Well, let me introduce you to Lancelot. He is a monster…a nipping, barking, food stealing, garbage rummaging, pushy monster of a standard poodle who has been threatened with rehoming more times than I care to count. After three torturous years, he is slowly maturing, and we love him more everyday; but he is the most exasperating creature ever to come under my care. A picture might be worth a thousand words, but in this case, it would take a million more to tell his story! Keep that in mind.
I discovered something this week in discussion with some other homeschool moms — that we Charlotte Mason-ites/Mason-ers(?) have a reputation that might be thought of as a bit ‘holier than thou’ or pushy or narrow minded. This was news to this newbie. However, I get it. I think it makes sense. I mean, I am sold on this philosophy. I am excited about the methods we use to homeschool. I have found a big picture for this journey of education that our family is on that resonates with the deepest part of me, and I can’t help but rave about it. But I’m learning that what I say about it pales in comparison to how I say it!

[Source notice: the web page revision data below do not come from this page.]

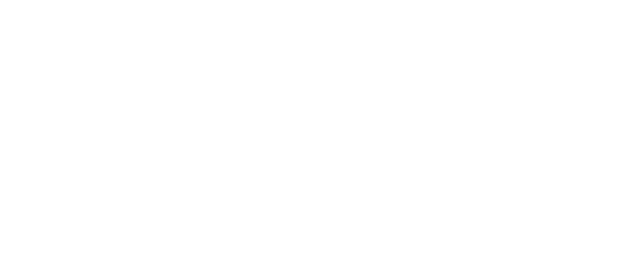
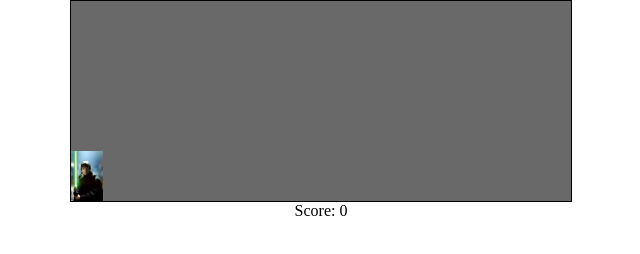
Before and after one commit to gibbi03/FinalProject, a plain HTML site: page gamepage.html in a window 1280 px wide. Shown: the whole page, without its empty margins (319-959 px from the left). Drawn offline with Linux system fonts and the light colour scheme.

Commit message:
built game and built css and html for play buttons

```diff
--- a/additoinalfunctions.js
+++ b/additoinalfunctions.js
@@ -1 +1 @@
-function
+//need function for searching through characters
--- a/cards.js
+++ b/cards.js
@@ -166,7 +166,9 @@ function get30SWPeople(params) {
                         </div>
                     </div>
 
+
             </div>
+            <input class="play" type="submit" value="Select and Play">
         </div> `
     }
 
--- a/game.js
+++ b/game.js
@@ -0,0 +1,30 @@
+//Game//
+var character = document.getElementById("character");
+var bullet = document.getElementById("bullet");
+var counter=0;
+
+//Function for making character jump
+function jump(){
+    if(character.classList == "animate"){return}
+    character.classList.add("animate");
+    setTimeout(function(){
+        character.classList.remove("animate");
+    },300);
+}
+
+//Function for counting score, checking for defeat, and ending game
+var checkDead = setInterval(function() {
+    let characterTop = parseInt(window.getComputedStyle(character).getPropertyValue("top"));
+    let bulletLeft = parseInt(window.getComputedStyle(bullet).getPropertyValue("left"));
+    if(bulletLeft<20 && bulletLeft>-20 && characterTop>=130){
+        bullet.style.animation = "none";
+        alert("Game Over. score: "+Math.floor(counter/100));
+        counter=0;
+        bullet.style.animation = "bullet 1s infinite linear";
+    }else{
+        counter++;
+        document.getElementById("scoreSpan").innerHTML = Math.floor(counter/100);
+    }
+}, 10);
+
+// Need function for clearing screen and adding new html
--- a/gamepage.html
+++ b/gamepage.html
@@ -1,13 +1,16 @@
 <!DOCTYPE html>
-<html lang="en">
+<html lang="en" onclick="jump()">
 <head>
     <meta charset="UTF-8">
-    <meta name="viewport" content="width=device-width, initial-scale=1.0">
-    <title>Star Wars Game</title>
+    <title>Jump Game</title>
     <link rel="stylesheet" href="gamestyle.css">
 </head>
 <body>
-
+    <div class="game">
+        <img id="character" src="swimg/0.jpg">
+        <div id="bullet"></div>
+    </div>
+    <p>Score: <span id="scoreSpan"></span></p>
 </body>
 <script src="game.js"></script>
 </html>
--- a/gamestyle.css
+++ b/gamestyle.css
@@ -0,0 +1,51 @@
+*{
+    padding: 0;
+    margin: 0;
+    overflow-x: hidden;
+}
+.game{
+    width: 500px;
+    height: 200px;
+    border: 1px solid black;
+    margin: auto;
+    background-color: rgb(105, 105, 105);
+}
+
+img {
+    width: 50%;
+    object-fit: cover;
+}
+
+#character{
+    width: 2rem;
+    height: 50px;
+    background-color: red;
+    position:relative;
+    top: 150px;
+}
+.animate{
+    animation: jump 0.3s linear;
+}
+@keyframes jump{
+    0%{top: 150px;}
+    30%{top: 100px;}
+    70%{top: 100px;}
+    100%{top: 150px;}
+}
+
+#bullet{
+    background-color: red;
+    width: 20px;
+    height: 3.5px;
+    position: relative;
+    top: 130px;
+    left: 500px;
+    animation: bullet 1s infinite linear;
+}
+@keyframes bullet{
+    0%{left: 500px}
+    100%{left: -20px}
+}
+p{
+    text-align: center;
+}
```
Also changed, not shown: sw.css (+7 -1 lines), 1 other file.
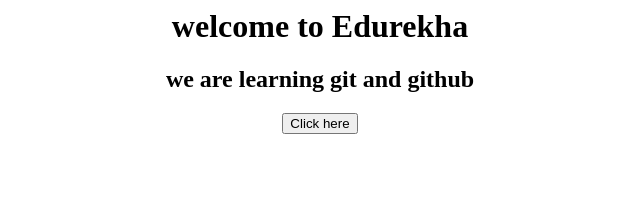
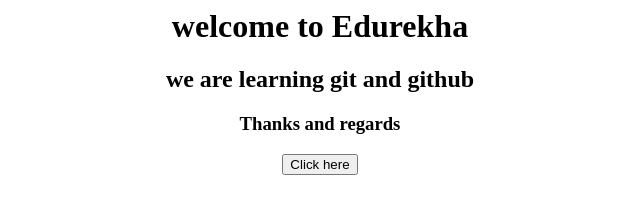
Before and after one commit to suvenduesaha/november-25, a plain HTML site: page home.html in a window 1280 px wide. Shown: the whole page, without its empty margins (320-960 px from the left). Drawn offline with Linux system fonts and the light colour scheme.

Commit message:
Update home.html

```diff
--- a/home.html
+++ b/home.html
@@ -6,6 +6,7 @@
 	<center>
 		<h1> welcome to Edurekha </h1>
 		<h2> we are learning git and github </h2>
+		<h3> Thanks and regards</h3>
 		<button> Click here </button>
 	</center>
 </body>
```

Here’s an example. I didn’t realize that talking about our “feast” subjects (how much we enjoy Shakespeare and handicrafts and artist study and composer study and nature study and Plutarch and on and on and on) makes some of my homeschool mama friends’ heads spin. It probably does sound very overwhelming, now that you mention it! It’s a lesson to me that I need to do a better job at actually pulling back the curtain to reveal just how low key some of these things really are for us.
Yes, we add a print from our artist of the term to our art albums every other week, but we do not spend time learning a lot of biographical information on each artist or attempting to critique their techniques or such things. What we do is actually so simple that on the surface it might even appear to be useless, but I don’t believe it is (but that is fodder for another blog post).
Yes, we do composer study, but again it’s not a bunch of memorizing of dates or places or events. No tests. No quizzes. No worksheets. We spend time just listening to and appreciating the music. This year we are studying medieval history so our composer for this term is Hildegard of Bingen. Now, calm down. Don’t feel dumb if you’ve never heard of her. I hadn’t either. So I did a bit of reading up on her myself so I’d have some fascinating tidbits of information to share with the kids. We actually just talked about her around the breakfast table, very informally, one Saturday morning to introduce her. And now, when I’m working in the kitchen or we’re doing school work and I think of it, I play her music in the background for us all to enjoy. See? Easy! Is that effort even worthy of such a formal title as ‘Composer Study’?
Yes, we concentrate on a certain aspect of nature each term, but it’s not something that takes a lot of time. A few interesting books from the library, some intentional nature walks or field trips to see our subjects, a few good pictures captured with our camera and we’re all set to sketch and paint in our nature journals. My goal is six entries per term, but sometimes there’s only three or four, and I’m okay with that. We concentrate on drawing EXACTLY what we see. We don’t spend a lot of time copying statistics or scientific information at this point. Perhaps as the kids get older our journals will evolve. But really, if you could only see how simply we do all of this. It’s not as grandiose as it sounds!
Same with Shakespeare or Plutarch. I mean, come on. Does that not sound a tad snobbish for a fourth grader?! I’m thirty seven, and this year is my first introduction to Plutarch too. Yes, the language is crazy archaic, but there’s these lovely little cheat sheets study guides available from Ambleside Online that define some of that extinct vocabulary and even give you some great ideas for discussion with your child after the readings. I’ll admit that my fourth grader needs some explanations from mom as we go, but you’d be surprised at how much of the gist of the story she is picking up on. And, boy, there are some great springboard points in Plutarch’s Lives for discussions about some pretty important subjects that we might never broach otherwise.
I could go on and on, but I’ll spare you the details. It’s just that perhaps it’s the lack of details that makes it all sound so overwhelming. Like Lancelot’s picture, a single snapshot doesn’t tell the whole story. I wish I could demystify it just a bit. A Charlotte Mason education doesn’t have to incite heart palpitations. I think it’s actually one of the most maintainable methods over the long haul to help preserve burnout on mom’s behalf and lead children to independence and self motivation in their studies.
Some days it does seem like a lot to juggle, but in reality we are just moving in baby steps in all these subjects. Over time, however, it always amazes me just how much we learn and how much sticks with us. Slow and steady, one day at a time, one bite at a time, we are enjoying an educational feast and building a foundation for a lifelong love of learning.
Disclaimer: I do not share this information in an attempt to “convert” any non-CMers! Find your groove. Find a way of homeschooling that you and your kids thrive on, that jives with your personality. Live it and love it and feel free to brag about it. I just wanted to step down off of my high horse for a moment and give you a peek behind the scenes at “my hows”! 🙂